It is too early yet to say what, if any, effect the recent developments in Egypt may have upon our negotiations. Her Majesty's Government's policy remains as set out in my speech in this House of 17th December last.

Do not the events of the last few days demonstrate the chronic instability of the Revolutionary Council in Cairo and the military junta that is dominating it; and in those circumstances will any agreement that may be reached after these protracted negotiations be worth the paper it is written on?

There is certainly evidence of instability in Cairo, but it still remains the fact that it is in the general and Allied interest to get a settlement on Anglo-Egyptian issues if we can. I hope the House will not ask me to limit our diplomatic activity to those governments which have a stable parliamentary situation because, if so our progress is likely to be somewhat limited.

Can the right hon. Gentleman tell us, as a matter of interest, when the answer to this Question was prepared, and which are the "few days" referred to in the Question?

May I ask my right hon. Friend if it is true, as announced on the tape, that the Head Inspector of Police in Khartoum was murdered this morning, and whether he has any news from there about the Minister of State?

I wish my right hon. and gallant Friend would ask me a Private Notice Question.
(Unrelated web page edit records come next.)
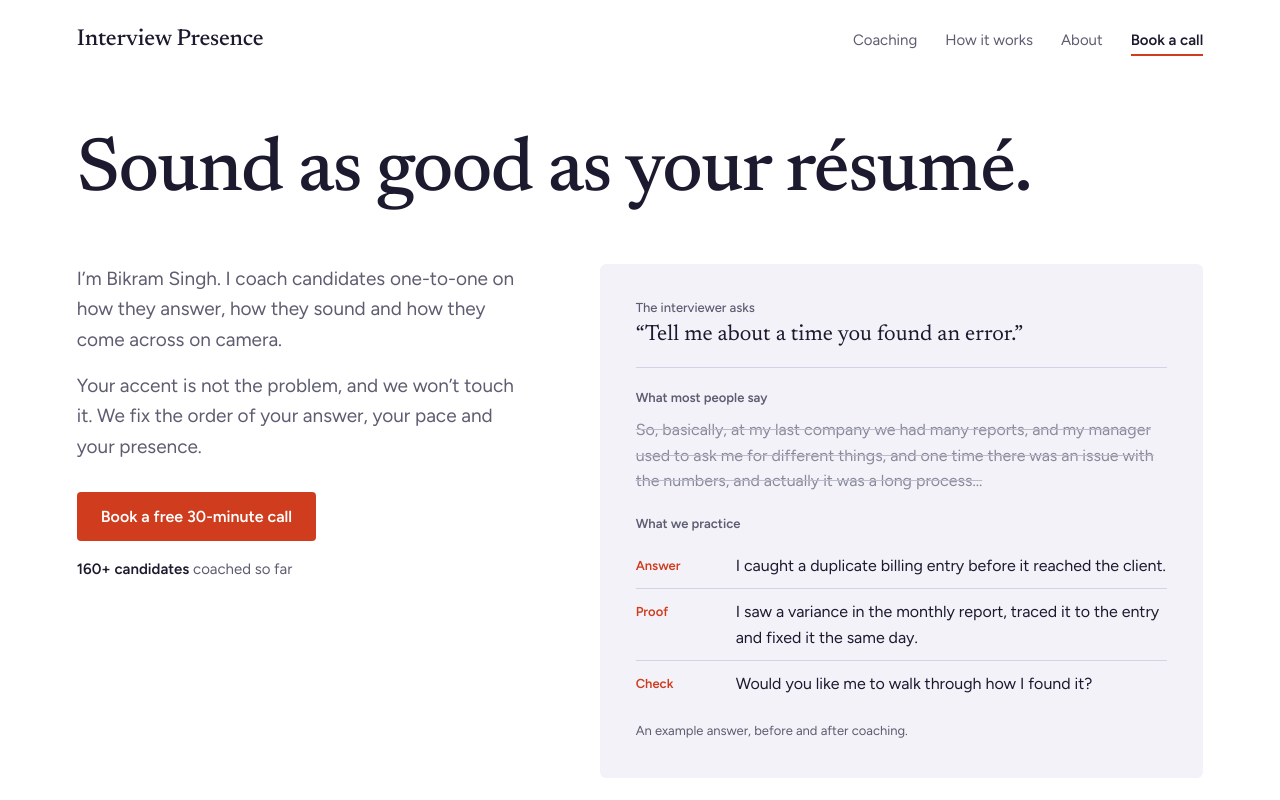
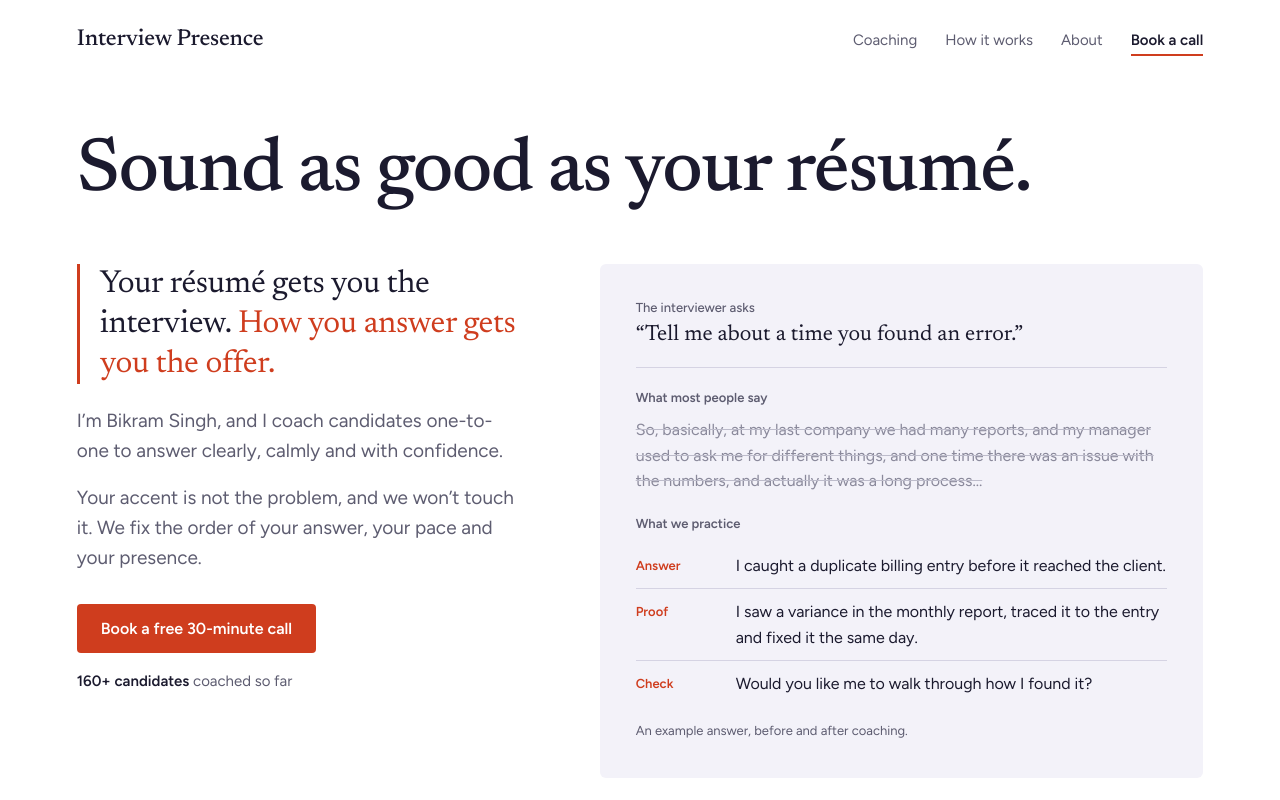
Before and after one commit to bikram9-9/interviewpresence, a plain HTML site: page index.html in a window 1280 px wide. Shown: the top 800 px of the page. Drawn offline with Linux system fonts and the light colour scheme.

Commit message:
Highlight main selling line in hero
Co-Authored-By: Claude Opus 5.5 <noreply@anthropic.com>
Claude-Session: https://claude.ai/code/session_01TaQiTEcLCcpvWTvwWKEJGK

```diff
--- a/index.html
+++ b/index.html
@@ -38,6 +38,8 @@ header.band{padding-top:clamp(28px,4vw,56px)}
 .hero{display:grid;grid-template-columns:minmax(0,.85fr) minmax(0,1.15fr);gap:clamp(32px,6vw,88px);margin-top:clamp(32px,4vw,56px);align-items:start}
 .intro p{font-size:19px;color:var(--soft)}
 .intro p+p{margin-top:16px}
+.intro .pitch{font-family:Newsreader,Georgia,serif;font-size:clamp(26px,2.6vw,32px);line-height:1.25;letter-spacing:-.01em;color:var(--ink);border-left:3px solid var(--act);padding-left:20px;margin-bottom:22px}
+.intro .pitch span{color:var(--act)}
 .intro .btn{margin-top:30px}
 .intro .count{font-size:15px;margin-top:16px;color:var(--soft)}
 .intro .count b{color:var(--ink);font-weight:600}
@@ -99,7 +101,8 @@ footer{display:flex;justify-content:space-between;gap:12px;flex-wrap:wrap;font-s
 <h1>Sound as good as your résumé.</h1>
 <div class="hero">
 <div class="intro">
-<p>I’m Bikram Singh. I coach candidates one-to-one on how they answer, how they sound and how they come across on camera.</p>
+<p class="pitch">Your résumé gets you the interview. <span>How you answer gets you the offer.</span></p>
+<p>I’m Bikram Singh, and I coach candidates one-to-one to answer clearly, calmly and with confidence.</p>
 <p>Your accent is not the problem, and we won’t touch it. We fix the order of your answer, your pace and your presence.</p>
 <a class="btn" href="https://calendly.com/singh-bikram8118/30min" target="_blank" rel="noopener">Book a free 30-minute call</a>
 <p class="count"><b>160+ candidates</b> coached so far</p>
```
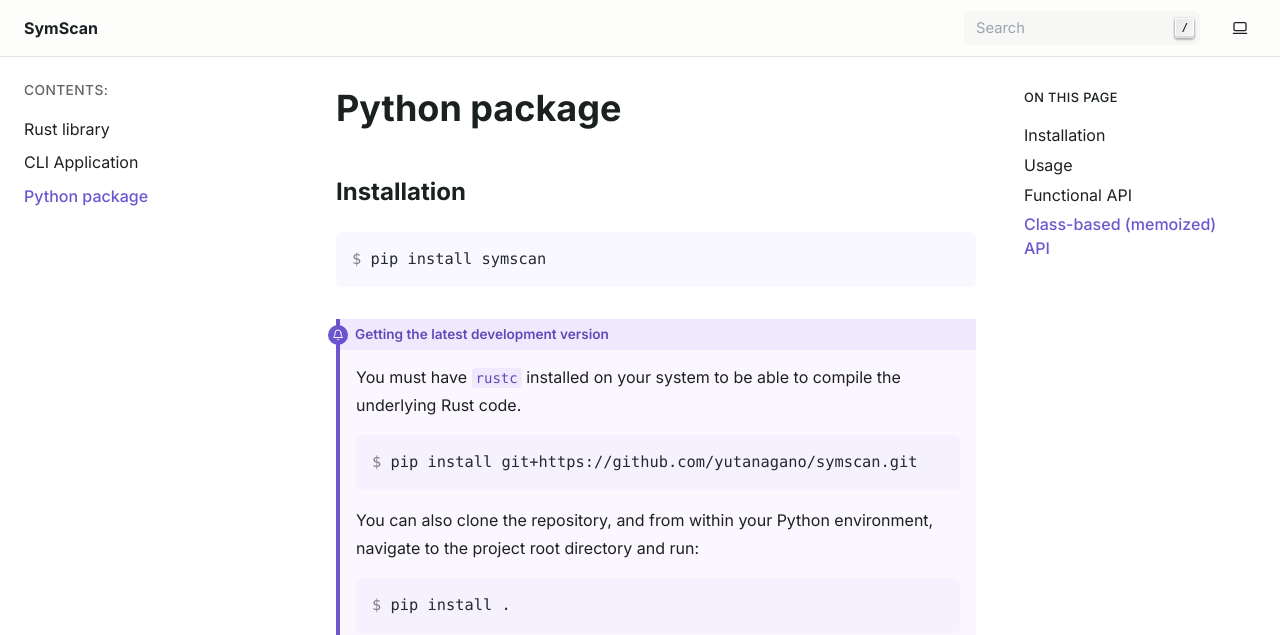
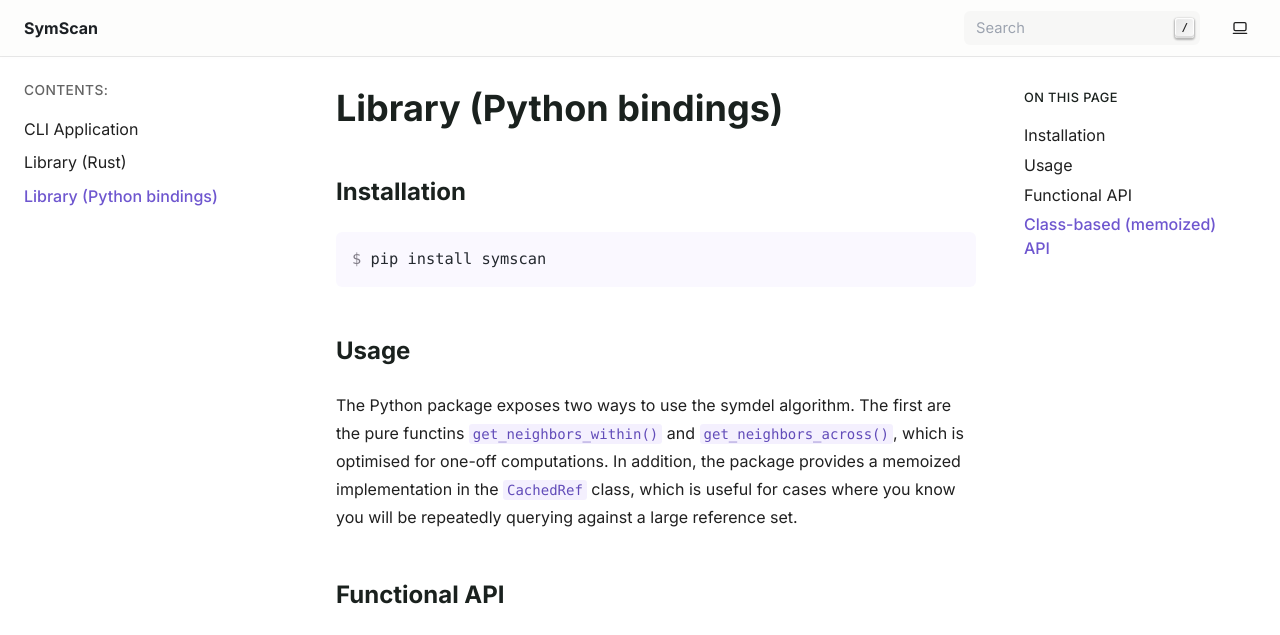
Before and after one commit to yutanagano/nearust, a Sphinx documentation site: the page built from docs/source/py.rst, in a window 1280 px wide and 1400 px high. Shown: the top 635 px of the window. Built offline with Sphinx 7.4.7, drawn with Linux system fonts in a browser that asks for light colours; some of the changed text lies outside the part shown; grey boxes are pictures that could not be loaded.

Commit message:
chore(docs): clean up installation sections

```diff
--- a/docs/source/cli.rst
+++ b/docs/source/cli.rst
@@ -8,10 +8,8 @@
 
    $ brew install yutanagano/tap/symscan
 
-.. admonition:: Alternative methods
-
-   Check out the releases page `releases page
-   <https://github.com/yutanagano/symscan/releases>`_ on the project's GitHub.
+You can also directly download precompiled binaries from the project `releases
+page <https://github.com/yutanagano/symscan/releases>`_.
 
 
 Usage
--- a/docs/source/index.rst
+++ b/docs/source/index.rst
@@ -22,6 +22,6 @@
    :maxdepth: 2
    :caption: Contents:
 
+   cli
    rust
-   cli
    py
--- a/docs/source/py.rst
+++ b/docs/source/py.rst
@@ -1,5 +1,5 @@
-Python package
-==============
+Library (Python bindings)
+=========================
 
 Installation
 ------------
@@ -7,22 +7,6 @@
 .. code-block:: console
 
    $ pip install symscan
-
-.. admonition:: Getting the latest development version
-
-   You must have ``rustc`` installed on your system to be able to compile the
-   underlying Rust code.
-
-   .. code-block:: console
-
-        $ pip install git+https://github.com/yutanagano/symscan.git
-
-   You can also clone the repository, and from within your Python environment,
-   navigate to the project root directory and run:
-
-   .. code-block:: console
-
-        $ pip install .
 
 Usage
 -----
--- a/docs/source/rust.rst
+++ b/docs/source/rust.rst
@@ -1,5 +1,5 @@
-Rust library
-============
+Library (Rust)
+==============
 
 Installation
 ------------
```
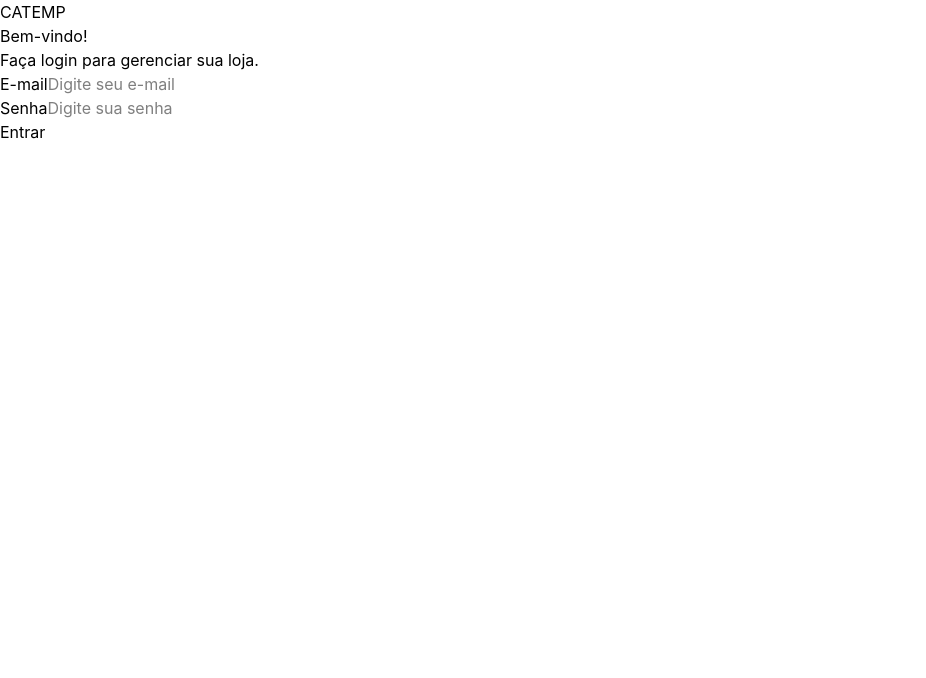
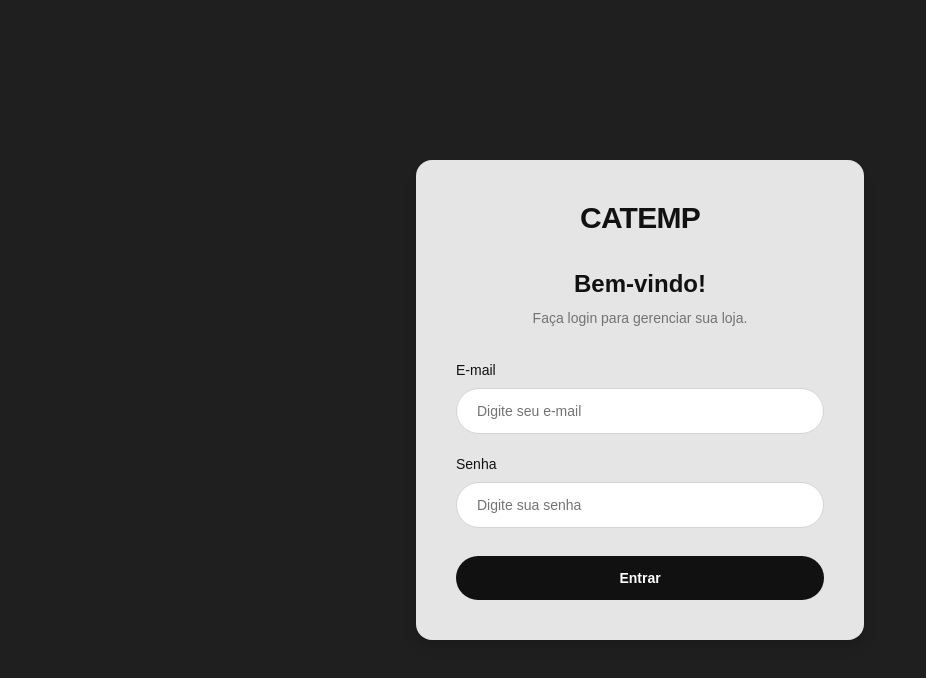
Before and after one commit to F-Bernardo-09/CatEmp, a React (Vite) app: page /entrar in a window 1280 px wide. Shown: the top 678 px of the page, without its empty margins (0-926 px from the left). Built offline with nearby package versions, Linux system fonts and the light colour scheme; no server answers.

Commit message:
feat(frontend): estiliza componentes e tela de login

```diff
--- a/src/components/ui/Button.tsx
+++ b/src/components/ui/Button.tsx
@@ -2,8 +2,21 @@ import type { ButtonHTMLAttributes } from "react";
 
 type BotaoProps = ButtonHTMLAttributes<HTMLButtonElement>;
 
-function Button({ children, ...props }: BotaoProps) {
-  return <button {...props}>{children}</button>;
+function Button({ children, className = "", ...props }: BotaoProps) {
+  return (
+    <button
+      className={`
+        w-full rounded-button bg-primary px-6 py-3
+        text-sm font-semibold text-text-inverse
+        transition-colors hover:bg-primary-hover
+        disabled:cursor-not-allowed disabled:opacity-50
+        ${className}
+      `}
+      {...props}
+    >
+      {children}
+    </button>
+  );
 }
 
 export default Button;
--- a/src/components/ui/Erro.tsx
+++ b/src/components/ui/Erro.tsx
@@ -5,7 +5,7 @@ interface ErroProps {
 function Erro({ mensagem }: ErroProps) {
   return (
     <div role="alert">
-      <p>{mensagem}</p>
+      <p className="text-xs text-red-600">{mensagem}</p>
     </div>
   );
 }
--- a/src/components/ui/Input.tsx
+++ b/src/components/ui/Input.tsx
@@ -2,8 +2,21 @@ import type { InputHTMLAttributes } from "react";
 
 type InputProps = InputHTMLAttributes<HTMLInputElement>;
 
-function Input(props: InputProps) {
-  return <input {...props} />;
+function Input({ className = "", ...props }: InputProps) {
+  return (
+    <input
+      className={`
+        w-full rounded-input border border-border bg-card
+        px-5 py-3 text-sm text-text
+        placeholder:text-text-secondary
+        outline-none transition
+        focus:border-primary focus:ring-1 focus:ring-primary
+        disabled:cursor-not-allowed disabled:opacity-50
+        ${className}
+      `}
+      {...props}
+    />
+  );
 }
 
 export default Input;
--- a/src/config.ts
+++ b/src/config.ts
@@ -1,7 +1,8 @@
-function getEnvVariable(value: string, name: string): string {
+function getEnvVariable(value: string | undefined, name: string): string {
   if (!value) {
     throw new Error(`Variável de ambiente não configurada: ${name}`);
   }
+
   return value;
 }
 
--- a/src/index.css
+++ b/src/index.css
@@ -1 +1,47 @@
 @import "tailwindcss";
+
+:root {
+  /* Cores principais */
+  --color-page: #1f1f1f;
+  --color-surface: #e5e5e5;
+  --color-card: #ffffff;
+
+  /* Cores de texto */
+  --color-text: #111111;
+  --color-text-secondary: #737373;
+  --color-text-inverse: #ffffff;
+
+  /* Cores de interação */
+  --color-primary: #111111;
+  --color-primary-hover: #333333;
+  --color-border: #d4d4d4;
+
+  /* Tipografia */
+  --font-primary: Arial, Helvetica, sans-serif;
+
+  /* Bordas arredondadas */
+  --radius-input: 9999px;
+  --radius-button: 9999px;
+  --radius-card: 16px;
+}
+
+/* Integração das variáveis com o Tailwind 4 */
+@theme inline {
+  --color-page: var(--color-page);
+  --color-surface: var(--color-surface);
+  --color-card: var(--color-card);
+
+  --color-text: var(--color-text);
+  --color-text-secondary: var(--color-text-secondary);
+  --color-text-inverse: var(--color-text-inverse);
+
+  --color-primary: var(--color-primary);
+  --color-primary-hover: var(--color-primary-hover);
+  --color-border: var(--color-border);
+
+  --font-sans: var(--font-primary);
+
+  --radius-input: var(--radius-input);
+  --radius-button: var(--radius-button);
+  --radius-card: var(--radius-card);
+}
--- a/src/pages/publicas/Entrar.tsx
+++ b/src/pages/publicas/Entrar.tsx
@@ -32,15 +32,26 @@ function Entrar() {
   }
 
   return (
-    <main>
-      <section>
-        <h1>CATEMP</h1>
-        <h2>Bem-vindo!</h2>
-        <p>Faça login para gerenciar sua loja.</p>
+    <main className="flex min-h-screen items-center justify-center bg-page p-6">
+      <section className="w-full max-w-md rounded-card bg-surface p-8 shadow-lg sm:p-10">
+        <header className="mb-8 text-center">
+          <h1 className="mb-8 text-3xl font-bold tracking-tight text-text">
+            CATEMP
+          </h1>
 
-        <form onSubmit={handleSubmit}>
-          <div>
-            <label htmlFor="email">E-mail</label>
+          <h2 className="text-2xl font-semibold text-text">Bem-vindo!</h2>
+
+          <p className="mt-2 text-sm text-text-secondary">
+            Faça login para gerenciar sua loja.
+          </p>
+        </header>
+
+        <form onSubmit={handleSubmit} className="flex flex-col gap-5">
+          <div className="flex flex-col gap-2">
+            <label htmlFor="email" className="text-sm font-medium text-text">
+              E-mail
+            </label>
+
             <Input
               id="email"
               type="email"
@@ -51,8 +62,11 @@ function Entrar() {
             />
           </div>
 
-          <div>
-            <label htmlFor="senha">Senha</label>
+          <div className="flex flex-col gap-2">
+            <label htmlFor="senha" className="text-sm font-medium text-text">
+              Senha
+            </label>
+
             <Input
               id="senha"
               type="password"
@@ -65,9 +79,11 @@ function Entrar() {
 
           {erro && <Erro mensagem={erro} />}
 
-          <Button type="submit" disabled={carregando}>
-            {carregando ? "Entrando..." : "Entrar"}
-          </Button>
+          <div className="pt-2">
+            <Button type="submit" disabled={carregando}>
+              {carregando ? "Entrando..." : "Entrar"}
+            </Button>
+          </div>
         </form>
       </section>
     </main>
--- /dev/null
+++ b/src/vite-env.d.ts
@@ -0,0 +1,3 @@
+/// <reference types="vite/client" />
+
+declare module "*.css" {}
```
This is a question of a slightly different character, and I am reluctant to make sudden statements on matters of importance in the House without notice. I have had a number of messages from Khartoum, but they require confirmation, and I should be reluctant to give information to this House which might afterwards be found to be untrue. I only know that a state of emergency has been declared by the Governor-General in Khartoum and that the opening of Parliament arranged for this afternoon has, in consequence, been postponed.

Have I your permission, Sir, to put a supplementary question to my right hon. Friend?

In view of what the right hon. Gentleman has said about the instability of the Egyptian Government, does he think it might be useful to put off further negotiations on this matter until there have been free elections in both countries?

I think the hon. Gentleman can have great confidence in Her Majesty's present advisers.

Does the right hon. and gallant Member desire to ask a supplementary question to the Question on the Paper?

I wanted your guidance, Sir, as to whether I might ask a Private Notice Question on this important matter either today or tomorrow.